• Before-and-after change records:
----

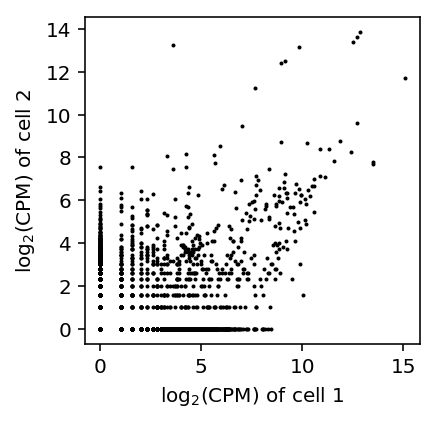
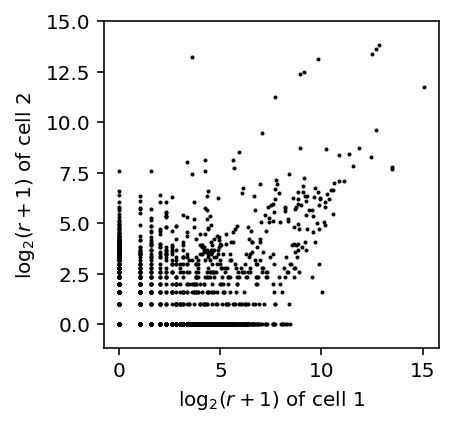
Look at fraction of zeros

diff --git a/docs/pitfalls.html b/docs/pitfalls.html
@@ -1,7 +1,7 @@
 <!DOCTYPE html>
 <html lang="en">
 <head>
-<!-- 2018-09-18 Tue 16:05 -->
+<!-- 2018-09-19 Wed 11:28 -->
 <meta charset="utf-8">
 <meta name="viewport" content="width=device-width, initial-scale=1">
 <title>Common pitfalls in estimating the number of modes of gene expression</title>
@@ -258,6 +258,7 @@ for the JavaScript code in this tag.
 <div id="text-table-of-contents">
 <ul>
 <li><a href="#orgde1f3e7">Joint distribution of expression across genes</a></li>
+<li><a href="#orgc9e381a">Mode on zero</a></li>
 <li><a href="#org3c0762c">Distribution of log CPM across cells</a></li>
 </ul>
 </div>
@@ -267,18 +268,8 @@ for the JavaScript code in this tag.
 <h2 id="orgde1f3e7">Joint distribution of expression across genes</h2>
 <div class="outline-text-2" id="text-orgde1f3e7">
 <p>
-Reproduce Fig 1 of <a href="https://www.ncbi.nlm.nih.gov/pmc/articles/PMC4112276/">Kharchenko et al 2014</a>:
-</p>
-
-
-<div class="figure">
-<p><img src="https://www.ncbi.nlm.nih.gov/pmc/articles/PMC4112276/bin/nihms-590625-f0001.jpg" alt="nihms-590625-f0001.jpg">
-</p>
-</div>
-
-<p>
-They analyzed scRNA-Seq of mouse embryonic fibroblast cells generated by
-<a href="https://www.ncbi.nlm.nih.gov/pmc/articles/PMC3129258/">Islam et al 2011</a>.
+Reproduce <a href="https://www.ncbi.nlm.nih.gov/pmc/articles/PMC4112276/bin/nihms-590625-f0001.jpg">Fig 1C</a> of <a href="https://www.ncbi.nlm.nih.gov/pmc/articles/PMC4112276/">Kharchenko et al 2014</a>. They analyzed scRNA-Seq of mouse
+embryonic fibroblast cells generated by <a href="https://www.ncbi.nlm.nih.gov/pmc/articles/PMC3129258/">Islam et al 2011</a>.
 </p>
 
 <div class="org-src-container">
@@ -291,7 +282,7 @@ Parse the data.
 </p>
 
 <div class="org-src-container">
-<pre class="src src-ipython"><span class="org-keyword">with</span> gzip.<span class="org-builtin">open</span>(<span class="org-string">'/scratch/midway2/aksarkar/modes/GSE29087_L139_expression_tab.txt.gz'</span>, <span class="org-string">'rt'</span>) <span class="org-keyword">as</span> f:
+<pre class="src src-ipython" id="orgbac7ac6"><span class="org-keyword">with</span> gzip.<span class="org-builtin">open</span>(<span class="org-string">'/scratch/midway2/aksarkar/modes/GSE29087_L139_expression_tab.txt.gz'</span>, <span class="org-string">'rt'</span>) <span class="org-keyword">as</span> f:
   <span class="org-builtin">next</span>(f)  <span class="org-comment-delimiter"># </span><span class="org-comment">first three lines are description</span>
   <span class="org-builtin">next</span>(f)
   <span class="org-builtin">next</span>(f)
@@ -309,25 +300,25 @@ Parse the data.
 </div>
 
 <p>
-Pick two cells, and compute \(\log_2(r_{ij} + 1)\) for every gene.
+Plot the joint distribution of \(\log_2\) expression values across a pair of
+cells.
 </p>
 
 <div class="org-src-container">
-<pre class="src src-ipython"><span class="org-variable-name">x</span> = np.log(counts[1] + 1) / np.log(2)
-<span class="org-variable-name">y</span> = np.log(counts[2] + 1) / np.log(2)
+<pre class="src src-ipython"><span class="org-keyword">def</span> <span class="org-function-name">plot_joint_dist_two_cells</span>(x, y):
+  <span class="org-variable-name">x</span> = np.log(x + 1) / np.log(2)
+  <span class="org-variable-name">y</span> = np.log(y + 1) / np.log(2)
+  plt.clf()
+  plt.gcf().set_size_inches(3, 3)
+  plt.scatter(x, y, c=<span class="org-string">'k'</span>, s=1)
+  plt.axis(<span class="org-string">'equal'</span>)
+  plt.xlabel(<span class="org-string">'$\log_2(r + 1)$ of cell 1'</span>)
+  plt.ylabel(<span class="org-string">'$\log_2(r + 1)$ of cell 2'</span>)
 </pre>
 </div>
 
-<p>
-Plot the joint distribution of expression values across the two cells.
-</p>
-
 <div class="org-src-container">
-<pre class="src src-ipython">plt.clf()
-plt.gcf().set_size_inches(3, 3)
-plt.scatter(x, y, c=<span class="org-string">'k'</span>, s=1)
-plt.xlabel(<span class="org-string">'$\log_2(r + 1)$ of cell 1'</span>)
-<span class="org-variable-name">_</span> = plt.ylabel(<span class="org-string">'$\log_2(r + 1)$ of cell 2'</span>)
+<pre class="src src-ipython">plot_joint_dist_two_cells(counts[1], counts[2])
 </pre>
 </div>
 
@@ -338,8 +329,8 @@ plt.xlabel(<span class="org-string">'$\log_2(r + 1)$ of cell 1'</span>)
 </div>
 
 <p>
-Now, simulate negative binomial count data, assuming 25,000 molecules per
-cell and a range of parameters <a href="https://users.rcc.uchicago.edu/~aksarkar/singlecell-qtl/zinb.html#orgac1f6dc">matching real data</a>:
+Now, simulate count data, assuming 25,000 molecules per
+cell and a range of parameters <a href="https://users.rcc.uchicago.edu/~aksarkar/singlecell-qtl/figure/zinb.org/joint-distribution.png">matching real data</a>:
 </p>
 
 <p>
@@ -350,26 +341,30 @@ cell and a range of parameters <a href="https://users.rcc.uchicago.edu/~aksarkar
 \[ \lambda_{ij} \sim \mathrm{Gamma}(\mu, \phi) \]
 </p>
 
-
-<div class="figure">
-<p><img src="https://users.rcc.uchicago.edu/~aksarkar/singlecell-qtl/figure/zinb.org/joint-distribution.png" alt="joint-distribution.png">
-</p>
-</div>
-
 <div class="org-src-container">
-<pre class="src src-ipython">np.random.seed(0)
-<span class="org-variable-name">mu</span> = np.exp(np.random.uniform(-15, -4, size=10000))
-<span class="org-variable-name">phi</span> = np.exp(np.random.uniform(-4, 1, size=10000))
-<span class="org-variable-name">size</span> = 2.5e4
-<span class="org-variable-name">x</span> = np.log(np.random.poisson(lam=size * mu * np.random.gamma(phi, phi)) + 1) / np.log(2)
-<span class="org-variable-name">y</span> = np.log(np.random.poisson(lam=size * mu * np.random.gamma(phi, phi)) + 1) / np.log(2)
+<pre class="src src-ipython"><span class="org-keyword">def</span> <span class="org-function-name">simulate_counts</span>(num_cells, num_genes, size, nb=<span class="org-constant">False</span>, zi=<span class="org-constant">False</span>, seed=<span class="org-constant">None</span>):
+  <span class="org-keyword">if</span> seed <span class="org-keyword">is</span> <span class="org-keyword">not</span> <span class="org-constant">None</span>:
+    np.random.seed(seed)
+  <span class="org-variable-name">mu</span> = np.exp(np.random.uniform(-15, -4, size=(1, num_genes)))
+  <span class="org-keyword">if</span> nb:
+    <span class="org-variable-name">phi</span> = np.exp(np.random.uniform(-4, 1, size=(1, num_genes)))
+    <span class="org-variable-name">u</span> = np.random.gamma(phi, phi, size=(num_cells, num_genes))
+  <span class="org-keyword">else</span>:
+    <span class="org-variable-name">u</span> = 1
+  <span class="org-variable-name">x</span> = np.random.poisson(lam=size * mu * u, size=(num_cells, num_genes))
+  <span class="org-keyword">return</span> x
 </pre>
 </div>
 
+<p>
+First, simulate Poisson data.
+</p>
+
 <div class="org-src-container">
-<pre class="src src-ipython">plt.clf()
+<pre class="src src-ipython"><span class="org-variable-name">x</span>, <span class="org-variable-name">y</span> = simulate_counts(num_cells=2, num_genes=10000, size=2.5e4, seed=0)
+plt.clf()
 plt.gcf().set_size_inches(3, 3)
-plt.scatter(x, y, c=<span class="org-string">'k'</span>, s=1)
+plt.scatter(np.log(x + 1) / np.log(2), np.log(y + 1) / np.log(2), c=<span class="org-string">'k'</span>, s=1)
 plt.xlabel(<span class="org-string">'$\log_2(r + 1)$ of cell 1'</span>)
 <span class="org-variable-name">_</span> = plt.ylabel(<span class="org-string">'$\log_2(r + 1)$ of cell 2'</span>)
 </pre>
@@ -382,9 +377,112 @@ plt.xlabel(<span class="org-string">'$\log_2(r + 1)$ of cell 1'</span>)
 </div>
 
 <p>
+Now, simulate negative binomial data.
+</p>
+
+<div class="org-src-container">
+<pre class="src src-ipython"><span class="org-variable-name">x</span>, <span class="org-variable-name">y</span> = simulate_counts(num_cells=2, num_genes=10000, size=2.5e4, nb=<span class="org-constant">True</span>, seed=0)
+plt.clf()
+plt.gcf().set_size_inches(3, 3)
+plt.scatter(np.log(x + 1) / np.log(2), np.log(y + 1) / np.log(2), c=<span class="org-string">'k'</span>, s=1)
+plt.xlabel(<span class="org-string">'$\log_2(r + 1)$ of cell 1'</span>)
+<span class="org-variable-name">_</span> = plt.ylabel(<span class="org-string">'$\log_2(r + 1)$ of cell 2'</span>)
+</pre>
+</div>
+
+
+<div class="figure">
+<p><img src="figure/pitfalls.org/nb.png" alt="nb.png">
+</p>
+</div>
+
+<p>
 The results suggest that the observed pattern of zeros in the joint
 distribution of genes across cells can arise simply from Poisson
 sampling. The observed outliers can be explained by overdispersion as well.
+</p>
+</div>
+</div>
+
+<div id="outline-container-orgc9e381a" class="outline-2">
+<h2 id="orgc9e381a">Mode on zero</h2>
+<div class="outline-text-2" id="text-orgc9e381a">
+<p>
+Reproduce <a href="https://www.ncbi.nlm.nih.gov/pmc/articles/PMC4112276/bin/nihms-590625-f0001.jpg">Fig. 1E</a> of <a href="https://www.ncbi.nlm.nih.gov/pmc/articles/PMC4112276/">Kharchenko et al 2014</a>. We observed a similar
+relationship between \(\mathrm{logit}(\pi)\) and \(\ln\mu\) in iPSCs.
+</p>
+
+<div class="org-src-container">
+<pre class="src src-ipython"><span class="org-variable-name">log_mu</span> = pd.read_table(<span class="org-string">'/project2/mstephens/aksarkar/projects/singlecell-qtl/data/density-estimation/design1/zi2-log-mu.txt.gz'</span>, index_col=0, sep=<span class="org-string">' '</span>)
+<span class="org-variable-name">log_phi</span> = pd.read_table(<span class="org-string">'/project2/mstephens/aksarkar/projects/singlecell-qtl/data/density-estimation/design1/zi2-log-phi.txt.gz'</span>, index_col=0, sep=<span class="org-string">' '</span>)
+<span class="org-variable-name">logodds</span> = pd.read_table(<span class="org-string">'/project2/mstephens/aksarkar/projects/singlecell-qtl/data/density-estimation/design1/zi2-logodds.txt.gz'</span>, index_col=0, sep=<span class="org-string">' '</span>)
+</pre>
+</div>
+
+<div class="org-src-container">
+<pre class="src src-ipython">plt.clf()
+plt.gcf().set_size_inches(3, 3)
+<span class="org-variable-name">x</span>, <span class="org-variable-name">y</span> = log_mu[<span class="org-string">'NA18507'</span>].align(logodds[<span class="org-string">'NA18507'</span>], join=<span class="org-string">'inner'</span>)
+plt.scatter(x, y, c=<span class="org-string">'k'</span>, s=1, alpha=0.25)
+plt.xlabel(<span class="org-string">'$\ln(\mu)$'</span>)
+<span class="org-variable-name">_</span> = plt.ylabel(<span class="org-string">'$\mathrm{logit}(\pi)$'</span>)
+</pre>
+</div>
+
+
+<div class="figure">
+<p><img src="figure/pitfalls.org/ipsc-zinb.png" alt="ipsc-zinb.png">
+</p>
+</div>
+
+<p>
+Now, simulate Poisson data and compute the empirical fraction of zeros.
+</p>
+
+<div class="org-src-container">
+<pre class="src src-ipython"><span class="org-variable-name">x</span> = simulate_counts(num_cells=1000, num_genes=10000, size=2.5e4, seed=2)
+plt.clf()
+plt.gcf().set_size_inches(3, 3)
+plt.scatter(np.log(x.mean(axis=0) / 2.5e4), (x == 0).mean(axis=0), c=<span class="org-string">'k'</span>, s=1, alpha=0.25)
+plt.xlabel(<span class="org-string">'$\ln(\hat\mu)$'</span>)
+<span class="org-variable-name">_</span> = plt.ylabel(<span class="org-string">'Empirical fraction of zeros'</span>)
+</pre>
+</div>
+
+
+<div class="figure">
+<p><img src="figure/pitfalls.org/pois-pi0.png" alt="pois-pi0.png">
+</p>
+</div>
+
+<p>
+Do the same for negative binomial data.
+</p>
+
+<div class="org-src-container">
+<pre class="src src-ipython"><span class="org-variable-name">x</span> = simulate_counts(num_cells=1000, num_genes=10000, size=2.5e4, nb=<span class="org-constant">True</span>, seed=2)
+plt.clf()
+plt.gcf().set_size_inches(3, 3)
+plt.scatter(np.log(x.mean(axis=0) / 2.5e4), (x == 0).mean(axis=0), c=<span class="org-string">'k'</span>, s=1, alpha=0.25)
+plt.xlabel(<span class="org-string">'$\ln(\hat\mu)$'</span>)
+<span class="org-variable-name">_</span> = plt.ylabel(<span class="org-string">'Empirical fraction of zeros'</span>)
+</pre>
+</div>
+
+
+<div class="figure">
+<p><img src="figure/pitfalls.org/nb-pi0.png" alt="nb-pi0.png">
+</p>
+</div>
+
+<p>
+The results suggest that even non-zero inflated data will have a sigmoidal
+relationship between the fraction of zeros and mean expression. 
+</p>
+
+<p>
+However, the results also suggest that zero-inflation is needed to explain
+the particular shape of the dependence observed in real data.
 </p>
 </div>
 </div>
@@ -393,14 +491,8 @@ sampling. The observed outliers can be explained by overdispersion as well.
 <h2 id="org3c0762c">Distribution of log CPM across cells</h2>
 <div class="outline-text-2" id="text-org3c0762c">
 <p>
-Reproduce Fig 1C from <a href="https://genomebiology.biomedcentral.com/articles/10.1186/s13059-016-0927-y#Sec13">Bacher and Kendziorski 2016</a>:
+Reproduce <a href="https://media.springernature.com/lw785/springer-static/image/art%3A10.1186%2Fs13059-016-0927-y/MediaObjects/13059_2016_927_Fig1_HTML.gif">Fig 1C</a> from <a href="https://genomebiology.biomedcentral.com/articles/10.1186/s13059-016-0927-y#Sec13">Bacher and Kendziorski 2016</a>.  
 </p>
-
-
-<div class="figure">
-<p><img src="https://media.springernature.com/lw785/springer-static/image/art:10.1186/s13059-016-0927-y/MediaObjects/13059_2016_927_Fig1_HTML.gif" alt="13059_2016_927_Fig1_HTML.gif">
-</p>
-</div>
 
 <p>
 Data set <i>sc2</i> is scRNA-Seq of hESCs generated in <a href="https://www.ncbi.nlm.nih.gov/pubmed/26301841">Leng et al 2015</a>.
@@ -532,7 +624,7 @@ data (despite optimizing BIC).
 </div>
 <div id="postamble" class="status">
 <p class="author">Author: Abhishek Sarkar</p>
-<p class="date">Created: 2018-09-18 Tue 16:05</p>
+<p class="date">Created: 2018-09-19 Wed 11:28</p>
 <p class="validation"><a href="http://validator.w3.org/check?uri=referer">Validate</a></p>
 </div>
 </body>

----

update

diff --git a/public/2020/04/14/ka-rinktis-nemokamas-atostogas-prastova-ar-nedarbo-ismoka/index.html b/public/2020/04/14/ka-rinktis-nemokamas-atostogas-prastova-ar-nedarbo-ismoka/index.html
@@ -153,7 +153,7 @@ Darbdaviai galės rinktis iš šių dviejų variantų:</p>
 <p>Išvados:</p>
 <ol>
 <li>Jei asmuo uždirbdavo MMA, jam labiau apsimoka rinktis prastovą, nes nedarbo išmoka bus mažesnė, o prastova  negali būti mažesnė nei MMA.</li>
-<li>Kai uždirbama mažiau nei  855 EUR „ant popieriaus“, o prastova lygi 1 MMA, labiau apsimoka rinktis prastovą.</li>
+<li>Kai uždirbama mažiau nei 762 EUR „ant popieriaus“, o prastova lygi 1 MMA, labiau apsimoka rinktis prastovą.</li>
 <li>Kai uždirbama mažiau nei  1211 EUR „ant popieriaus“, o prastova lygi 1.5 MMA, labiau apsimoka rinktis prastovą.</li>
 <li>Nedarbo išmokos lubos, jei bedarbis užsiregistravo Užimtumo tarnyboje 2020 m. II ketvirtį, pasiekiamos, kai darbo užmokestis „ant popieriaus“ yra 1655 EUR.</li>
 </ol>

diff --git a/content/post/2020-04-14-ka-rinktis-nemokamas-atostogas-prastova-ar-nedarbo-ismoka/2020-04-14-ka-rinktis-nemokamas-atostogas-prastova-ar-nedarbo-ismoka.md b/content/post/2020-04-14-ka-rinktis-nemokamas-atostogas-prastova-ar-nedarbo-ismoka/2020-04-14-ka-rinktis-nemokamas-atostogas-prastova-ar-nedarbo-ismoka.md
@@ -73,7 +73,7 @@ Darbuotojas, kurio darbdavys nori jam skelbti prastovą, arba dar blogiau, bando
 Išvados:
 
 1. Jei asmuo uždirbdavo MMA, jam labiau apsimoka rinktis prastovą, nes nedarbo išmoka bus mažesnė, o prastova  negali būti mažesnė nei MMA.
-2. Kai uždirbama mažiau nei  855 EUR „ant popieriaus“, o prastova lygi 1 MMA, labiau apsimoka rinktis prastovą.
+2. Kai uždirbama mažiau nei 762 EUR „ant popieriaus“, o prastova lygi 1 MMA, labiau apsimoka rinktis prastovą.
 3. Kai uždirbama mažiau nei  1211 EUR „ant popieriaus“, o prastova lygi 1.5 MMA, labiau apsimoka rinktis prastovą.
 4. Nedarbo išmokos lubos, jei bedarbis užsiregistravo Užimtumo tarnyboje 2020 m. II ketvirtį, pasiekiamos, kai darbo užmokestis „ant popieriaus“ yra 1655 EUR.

----

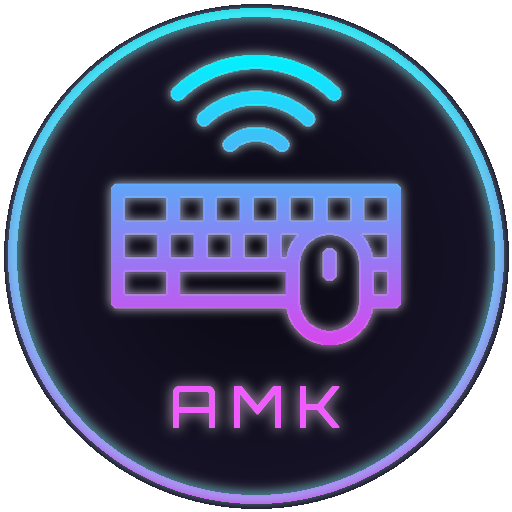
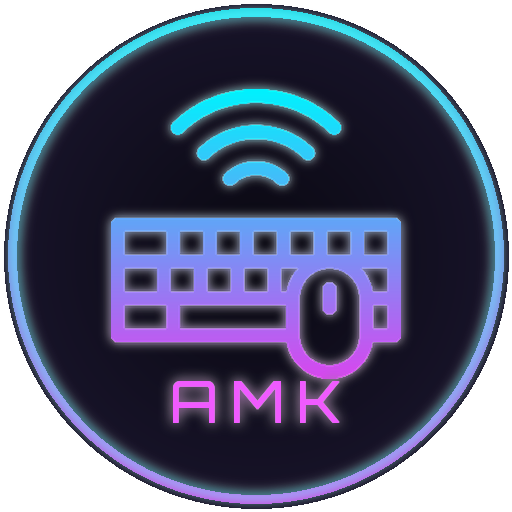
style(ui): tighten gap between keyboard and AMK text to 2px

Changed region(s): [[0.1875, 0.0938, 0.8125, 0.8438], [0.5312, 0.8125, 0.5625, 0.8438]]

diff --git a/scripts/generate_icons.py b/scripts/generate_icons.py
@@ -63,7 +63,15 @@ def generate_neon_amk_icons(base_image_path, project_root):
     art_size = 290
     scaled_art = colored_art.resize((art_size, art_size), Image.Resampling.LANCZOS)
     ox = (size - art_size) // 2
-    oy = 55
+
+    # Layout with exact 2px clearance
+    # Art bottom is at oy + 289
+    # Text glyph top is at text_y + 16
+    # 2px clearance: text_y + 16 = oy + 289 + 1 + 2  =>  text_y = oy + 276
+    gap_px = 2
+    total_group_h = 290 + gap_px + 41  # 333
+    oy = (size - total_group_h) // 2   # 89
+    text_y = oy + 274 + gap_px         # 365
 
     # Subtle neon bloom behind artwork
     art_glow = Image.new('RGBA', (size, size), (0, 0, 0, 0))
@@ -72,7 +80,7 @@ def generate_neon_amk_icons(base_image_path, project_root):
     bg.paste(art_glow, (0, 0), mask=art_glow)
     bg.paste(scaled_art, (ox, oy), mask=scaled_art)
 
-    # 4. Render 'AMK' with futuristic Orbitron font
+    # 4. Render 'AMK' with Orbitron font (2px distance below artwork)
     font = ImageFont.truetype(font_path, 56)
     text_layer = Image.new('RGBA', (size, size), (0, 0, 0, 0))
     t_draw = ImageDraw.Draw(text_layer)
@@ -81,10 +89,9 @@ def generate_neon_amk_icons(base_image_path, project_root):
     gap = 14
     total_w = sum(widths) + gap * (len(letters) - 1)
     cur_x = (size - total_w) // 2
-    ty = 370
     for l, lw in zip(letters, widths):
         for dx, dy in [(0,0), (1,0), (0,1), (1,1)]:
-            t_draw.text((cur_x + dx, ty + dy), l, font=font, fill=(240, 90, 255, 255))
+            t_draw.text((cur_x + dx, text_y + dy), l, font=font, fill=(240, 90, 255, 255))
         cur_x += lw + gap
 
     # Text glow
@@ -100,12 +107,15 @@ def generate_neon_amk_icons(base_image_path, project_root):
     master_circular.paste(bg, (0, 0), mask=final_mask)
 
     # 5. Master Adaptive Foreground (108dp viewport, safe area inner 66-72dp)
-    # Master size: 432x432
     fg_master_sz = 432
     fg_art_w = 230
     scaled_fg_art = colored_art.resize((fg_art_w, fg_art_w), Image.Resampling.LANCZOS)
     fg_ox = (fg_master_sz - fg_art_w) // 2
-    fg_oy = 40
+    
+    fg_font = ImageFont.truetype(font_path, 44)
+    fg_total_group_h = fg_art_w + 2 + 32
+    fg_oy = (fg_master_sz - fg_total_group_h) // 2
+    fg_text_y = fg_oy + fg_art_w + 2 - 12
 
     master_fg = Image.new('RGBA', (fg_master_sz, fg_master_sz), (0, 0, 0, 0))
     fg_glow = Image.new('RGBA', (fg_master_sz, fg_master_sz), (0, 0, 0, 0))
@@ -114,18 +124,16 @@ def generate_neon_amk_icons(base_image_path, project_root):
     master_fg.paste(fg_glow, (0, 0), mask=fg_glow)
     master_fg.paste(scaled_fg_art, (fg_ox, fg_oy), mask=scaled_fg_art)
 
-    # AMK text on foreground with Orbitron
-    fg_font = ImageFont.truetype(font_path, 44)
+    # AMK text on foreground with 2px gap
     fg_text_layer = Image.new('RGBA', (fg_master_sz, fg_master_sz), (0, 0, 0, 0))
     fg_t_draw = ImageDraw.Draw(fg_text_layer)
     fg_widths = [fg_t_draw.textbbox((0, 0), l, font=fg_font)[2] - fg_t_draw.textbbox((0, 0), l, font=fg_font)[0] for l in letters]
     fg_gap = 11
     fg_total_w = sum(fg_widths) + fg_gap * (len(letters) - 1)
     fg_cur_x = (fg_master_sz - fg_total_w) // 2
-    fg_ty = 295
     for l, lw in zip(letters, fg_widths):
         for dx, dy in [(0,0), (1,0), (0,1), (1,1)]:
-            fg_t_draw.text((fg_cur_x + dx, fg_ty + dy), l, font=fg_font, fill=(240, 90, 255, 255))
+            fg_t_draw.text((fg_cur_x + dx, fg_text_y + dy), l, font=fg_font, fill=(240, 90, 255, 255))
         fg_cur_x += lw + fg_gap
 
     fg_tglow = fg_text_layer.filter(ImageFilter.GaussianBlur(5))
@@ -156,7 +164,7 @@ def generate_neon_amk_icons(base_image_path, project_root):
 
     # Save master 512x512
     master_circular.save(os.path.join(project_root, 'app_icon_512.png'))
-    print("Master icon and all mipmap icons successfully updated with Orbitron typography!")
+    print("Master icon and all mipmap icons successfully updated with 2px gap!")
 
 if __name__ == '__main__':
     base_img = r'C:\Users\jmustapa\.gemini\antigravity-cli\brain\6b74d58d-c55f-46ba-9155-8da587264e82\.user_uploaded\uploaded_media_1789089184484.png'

----

Every line above that contains the word "biomedcentral" should be reported.

-Reproduce Fig 1C from <a href="https://genomebiology.biomedcentral.com/articles/10.1186/s13059-016-0927-y#Sec13">Bacher and Kendziorski 2016</a>:
+Reproduce <a href="https://media.springernature.com/lw785/springer-static/image/art%3A10.1186%2Fs13059-016-0927-y/MediaObjects/13059_2016_927_Fig1_HTML.gif">Fig 1C</a> from <a href="https://genomebiology.biomedcentral.com/articles/10.1186/s13059-016-0927-y#Sec13">Bacher and Kendziorski 2016</a>.  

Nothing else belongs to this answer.